### [Problem requirements]
Everything in the listing below needs restating exactly, apart from the pictures.

### [Dataset records]
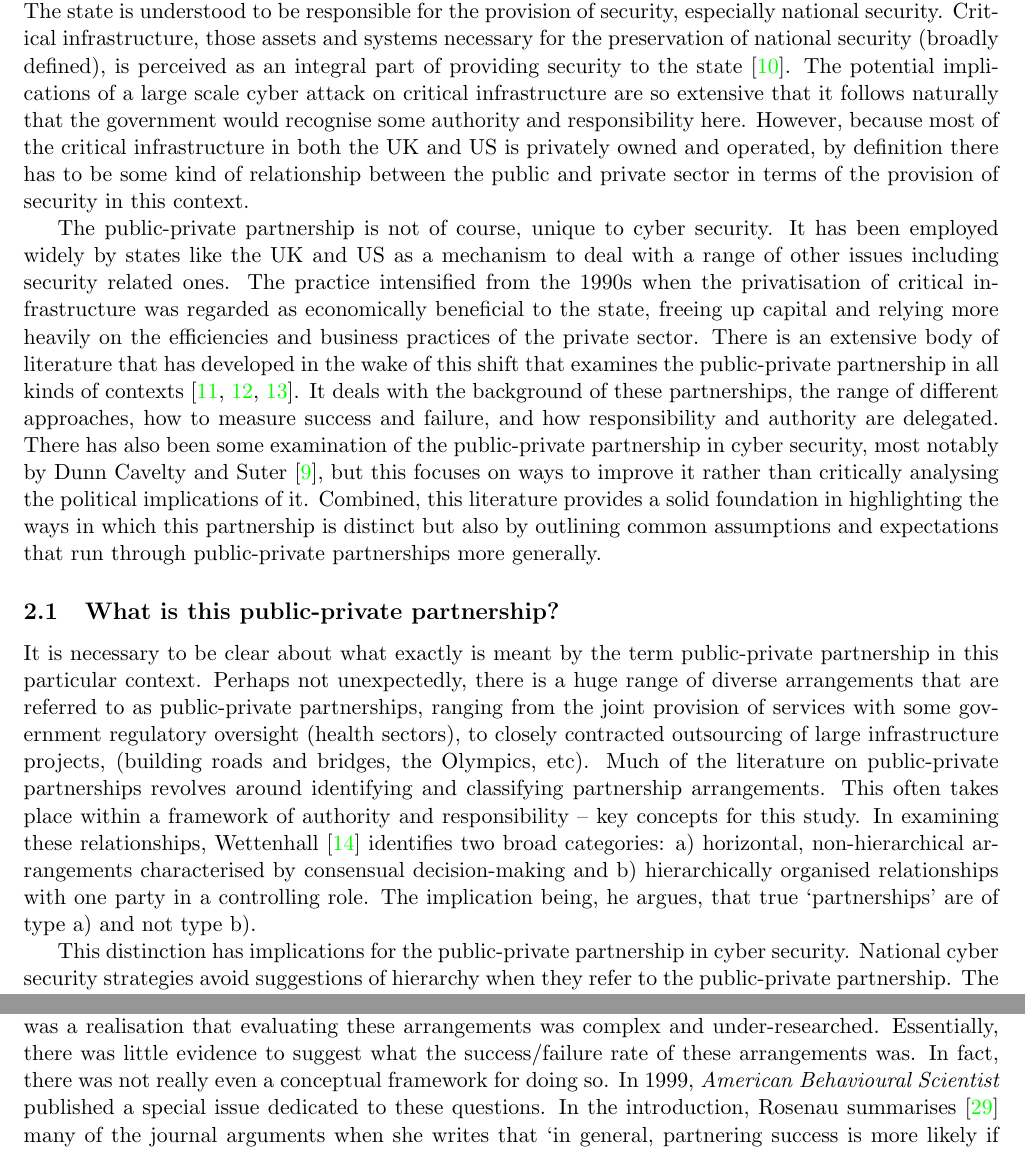
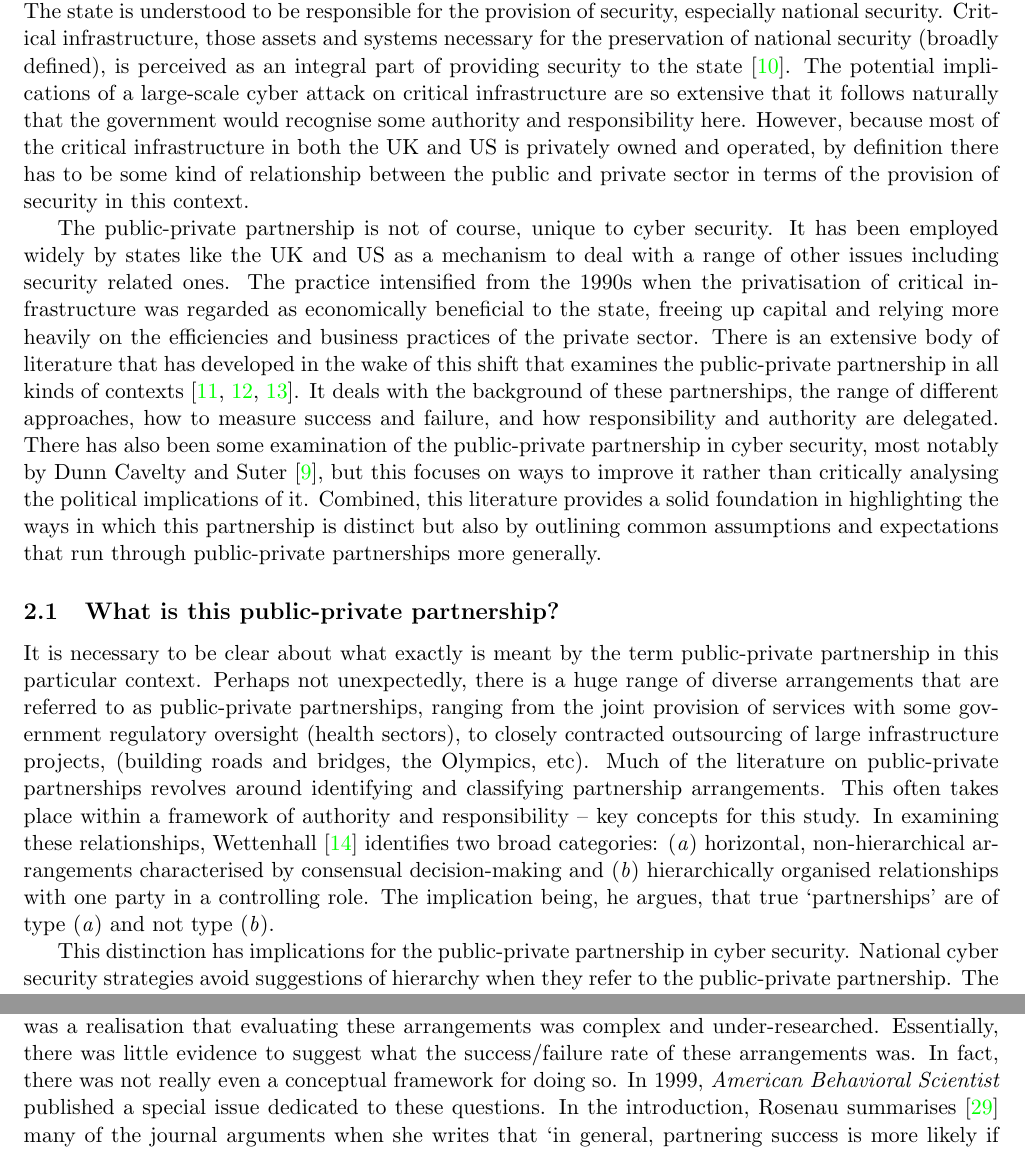
Before and after one commit to tomcrick/CSSS2015, a LaTeX paper (CSSS2015.tex): two parts of pages 2 and 5 of 9, joined at a grey line, cut so that both start at the same text. Compiled offline with pdfLaTeX.

Commit message:
Final tweaks to LaTeX

```diff
--- a/CSSS2015.tex
+++ b/CSSS2015.tex
@@ -110,7 +110,7 @@ of security, especially national security. Critical infrastructure,
 those assets and systems necessary for the preservation of national
 security (broadly defined), is perceived as an integral part of
 providing security to the state~\cite{choucri-et-al:2014}. The
-potential implications of a large scale cyber attack on critical
+potential implications of a large-scale cyber attack on critical
 infrastructure are so extensive that it follows naturally that the
 government would recognise some authority and responsibility
 here. However, because most of the critical infrastructure in both the
@@ -153,11 +153,12 @@ etc). Much of the literature on public-private partnerships revolves
 around identifying and classifying partnership arrangements. This
 often takes place within a framework of authority and responsibility
 -- key concepts for this study. In examining these relationships,
-Wettenhall~\cite{wettenhall:2003} identifies two broad categories: a)
-horizontal, non-hierarchical arrangements characterised by consensual
-decision-making and b) hierarchically organised relationships with one
-party in a controlling role. The implication being, he argues, that
-true `partnerships' are of type a) and not type b).
+Wettenhall~\cite{wettenhall:2003} identifies two broad categories:
+({\emph{a}}) horizontal, non-hierarchical arrangements characterised
+by consensual decision-making and ({\emph{b}}) hierarchically
+organised relationships with one party in a controlling role. The
+implication being, he argues, that true `partnerships' are of type
+({\emph{a}}) and not type ({\emph{b}}).
 
 This distinction has implications for the public-private partnership
 in cyber security. National cyber security strategies avoid
@@ -407,8 +408,8 @@ partnerships was maturing and there was a realisation that evaluating
 these arrangements was complex and under-researched. Essentially,
 there was little evidence to suggest what the success/failure rate of
 these arrangements was. In fact, there was not really even a
-conceptual framework for doing so. In 1999, {\emph{American Behavioural
-Scientist}} published a special issue dedicated to these questions. In
-the introduction, Rosenau summarises~\cite{rosenau:1999} many of the
-journal arguments when she writes that `in general, partnering success
-is more likely if (a) key decisions are made at the very beginning of
+conceptual framework for doing so. In 1999, {\emph{American
+Behavioral Scientist}} published a special issue dedicated to these
+questions. In the introduction, Rosenau summarises~\cite{rosenau:1999}
+many of the journal arguments when she writes that `in general,
+partnering success is more likely if ({\emph{a}}) key decisions are
```
Also changed, not shown: CSSS2015.pdf, CSSS2015.tex (35 more changed lines).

### [Solution to this exercise]
Before and after one commit to tomcrick/CSSS2015, a LaTeX paper (CSSS2015.tex): two parts of pages 2 and 5 of 9, joined at a grey line, cut so that both start at the same text. Compiled offline with pdfLaTeX.

Commit message:
Final tweaks to LaTeX

```diff
--- a/CSSS2015.tex
+++ b/CSSS2015.tex
@@ -110,7 +110,7 @@ of security, especially national security. Critical infrastructure,
 those assets and systems necessary for the preservation of national
 security (broadly defined), is perceived as an integral part of
 providing security to the state~\cite{choucri-et-al:2014}. The
-potential implications of a large scale cyber attack on critical
+potential implications of a large-scale cyber attack on critical
 infrastructure are so extensive that it follows naturally that the
 government would recognise some authority and responsibility
 here. However, because most of the critical infrastructure in both the
@@ -153,11 +153,12 @@ etc). Much of the literature on public-private partnerships revolves
 around identifying and classifying partnership arrangements. This
 often takes place within a framework of authority and responsibility
 -- key concepts for this study. In examining these relationships,
-Wettenhall~\cite{wettenhall:2003} identifies two broad categories: a)
-horizontal, non-hierarchical arrangements characterised by consensual
-decision-making and b) hierarchically organised relationships with one
-party in a controlling role. The implication being, he argues, that
-true `partnerships' are of type a) and not type b).
+Wettenhall~\cite{wettenhall:2003} identifies two broad categories:
+({\emph{a}}) horizontal, non-hierarchical arrangements characterised
+by consensual decision-making and ({\emph{b}}) hierarchically
+organised relationships with one party in a controlling role. The
+implication being, he argues, that true `partnerships' are of type
+({\emph{a}}) and not type ({\emph{b}}).
 
 This distinction has implications for the public-private partnership
 in cyber security. National cyber security strategies avoid
@@ -407,8 +408,8 @@ partnerships was maturing and there was a realisation that evaluating
 these arrangements was complex and under-researched. Essentially,
 there was little evidence to suggest what the success/failure rate of
 these arrangements was. In fact, there was not really even a
-conceptual framework for doing so. In 1999, {\emph{American Behavioural
-Scientist}} published a special issue dedicated to these questions. In
-the introduction, Rosenau summarises~\cite{rosenau:1999} many of the
-journal arguments when she writes that `in general, partnering success
-is more likely if (a) key decisions are made at the very beginning of
+conceptual framework for doing so. In 1999, {\emph{American
+Behavioral Scientist}} published a special issue dedicated to these
+questions. In the introduction, Rosenau summarises~\cite{rosenau:1999}
+many of the journal arguments when she writes that `in general,
+partnering success is more likely if ({\emph{a}}) key decisions are
```
Also changed, not shown: CSSS2015.pdf, CSSS2015.tex (35 more changed lines).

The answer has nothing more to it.